What this task involves: Count lines, not occurrences: report how many lines in the records hold the string "signoff", and nothing else.

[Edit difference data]
● ● ● ● ● ● ●
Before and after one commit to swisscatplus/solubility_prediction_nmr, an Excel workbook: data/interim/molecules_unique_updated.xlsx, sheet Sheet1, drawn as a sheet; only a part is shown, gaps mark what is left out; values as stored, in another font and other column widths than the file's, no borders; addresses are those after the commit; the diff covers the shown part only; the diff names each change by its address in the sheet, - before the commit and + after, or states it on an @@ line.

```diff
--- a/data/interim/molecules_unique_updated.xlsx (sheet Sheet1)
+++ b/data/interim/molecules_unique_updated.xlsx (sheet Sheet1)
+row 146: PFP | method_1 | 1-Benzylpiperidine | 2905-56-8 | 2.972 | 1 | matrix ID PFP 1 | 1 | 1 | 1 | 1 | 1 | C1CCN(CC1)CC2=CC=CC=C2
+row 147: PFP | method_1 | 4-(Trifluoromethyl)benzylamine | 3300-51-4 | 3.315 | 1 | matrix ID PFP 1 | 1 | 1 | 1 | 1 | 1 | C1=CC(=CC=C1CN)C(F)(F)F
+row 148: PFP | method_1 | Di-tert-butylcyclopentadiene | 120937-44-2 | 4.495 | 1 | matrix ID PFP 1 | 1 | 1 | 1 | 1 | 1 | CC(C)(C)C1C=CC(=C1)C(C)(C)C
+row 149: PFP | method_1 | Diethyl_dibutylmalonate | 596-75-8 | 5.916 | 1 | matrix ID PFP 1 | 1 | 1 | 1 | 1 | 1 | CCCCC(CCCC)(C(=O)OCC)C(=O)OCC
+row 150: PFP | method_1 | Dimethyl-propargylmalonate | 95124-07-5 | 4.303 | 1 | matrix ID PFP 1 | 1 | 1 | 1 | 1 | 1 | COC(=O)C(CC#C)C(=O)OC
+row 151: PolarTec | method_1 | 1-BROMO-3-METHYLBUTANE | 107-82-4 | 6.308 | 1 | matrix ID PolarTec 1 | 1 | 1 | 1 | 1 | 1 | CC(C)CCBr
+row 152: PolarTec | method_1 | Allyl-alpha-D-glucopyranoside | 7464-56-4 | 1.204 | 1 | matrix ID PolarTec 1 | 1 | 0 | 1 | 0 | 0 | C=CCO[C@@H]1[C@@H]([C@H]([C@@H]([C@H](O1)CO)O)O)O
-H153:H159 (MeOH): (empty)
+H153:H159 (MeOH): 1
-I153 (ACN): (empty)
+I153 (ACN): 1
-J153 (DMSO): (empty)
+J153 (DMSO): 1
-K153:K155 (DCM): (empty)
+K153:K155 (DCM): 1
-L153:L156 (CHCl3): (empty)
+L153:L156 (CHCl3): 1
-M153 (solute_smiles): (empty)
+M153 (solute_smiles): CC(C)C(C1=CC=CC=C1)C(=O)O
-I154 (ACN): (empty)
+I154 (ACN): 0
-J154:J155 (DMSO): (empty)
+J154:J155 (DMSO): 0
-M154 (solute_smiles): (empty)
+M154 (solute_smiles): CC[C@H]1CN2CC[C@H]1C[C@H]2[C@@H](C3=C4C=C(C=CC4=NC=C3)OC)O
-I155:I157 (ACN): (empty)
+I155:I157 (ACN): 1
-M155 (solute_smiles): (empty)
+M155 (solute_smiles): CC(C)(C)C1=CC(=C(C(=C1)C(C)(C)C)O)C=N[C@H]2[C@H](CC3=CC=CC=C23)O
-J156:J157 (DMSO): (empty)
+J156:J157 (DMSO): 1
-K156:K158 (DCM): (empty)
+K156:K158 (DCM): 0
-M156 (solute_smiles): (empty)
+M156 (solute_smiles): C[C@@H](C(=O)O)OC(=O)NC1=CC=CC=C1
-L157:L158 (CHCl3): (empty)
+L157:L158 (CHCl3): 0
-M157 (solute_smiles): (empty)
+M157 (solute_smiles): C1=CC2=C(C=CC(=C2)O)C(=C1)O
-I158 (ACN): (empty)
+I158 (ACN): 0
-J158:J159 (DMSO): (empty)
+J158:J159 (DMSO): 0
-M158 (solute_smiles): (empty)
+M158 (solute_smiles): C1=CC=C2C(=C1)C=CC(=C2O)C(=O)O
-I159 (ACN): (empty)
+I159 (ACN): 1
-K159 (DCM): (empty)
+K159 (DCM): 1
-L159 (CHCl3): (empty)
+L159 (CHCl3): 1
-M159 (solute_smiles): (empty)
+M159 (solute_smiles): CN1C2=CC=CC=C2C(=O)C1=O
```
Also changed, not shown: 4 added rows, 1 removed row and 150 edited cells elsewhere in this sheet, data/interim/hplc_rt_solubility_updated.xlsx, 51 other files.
● ● ● ● ● ● ●
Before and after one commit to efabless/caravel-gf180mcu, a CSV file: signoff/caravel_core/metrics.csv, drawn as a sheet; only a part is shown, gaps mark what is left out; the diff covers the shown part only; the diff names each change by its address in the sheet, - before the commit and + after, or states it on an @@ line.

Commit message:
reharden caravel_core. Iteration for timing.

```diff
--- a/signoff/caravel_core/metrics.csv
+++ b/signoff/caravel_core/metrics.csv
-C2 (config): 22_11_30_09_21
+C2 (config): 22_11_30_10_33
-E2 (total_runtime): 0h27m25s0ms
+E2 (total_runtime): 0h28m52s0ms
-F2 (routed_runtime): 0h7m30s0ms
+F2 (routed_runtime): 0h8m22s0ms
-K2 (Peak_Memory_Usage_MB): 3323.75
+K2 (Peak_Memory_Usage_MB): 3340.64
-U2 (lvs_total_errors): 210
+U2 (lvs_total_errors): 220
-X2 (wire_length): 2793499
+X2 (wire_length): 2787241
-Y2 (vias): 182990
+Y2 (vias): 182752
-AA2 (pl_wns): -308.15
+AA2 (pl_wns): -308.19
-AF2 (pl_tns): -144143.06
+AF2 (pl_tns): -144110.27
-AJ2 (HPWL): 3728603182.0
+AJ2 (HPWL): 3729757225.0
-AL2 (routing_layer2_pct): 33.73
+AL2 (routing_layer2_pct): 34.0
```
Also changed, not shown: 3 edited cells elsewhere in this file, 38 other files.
● ● ● ● ● ● ●
Response: 3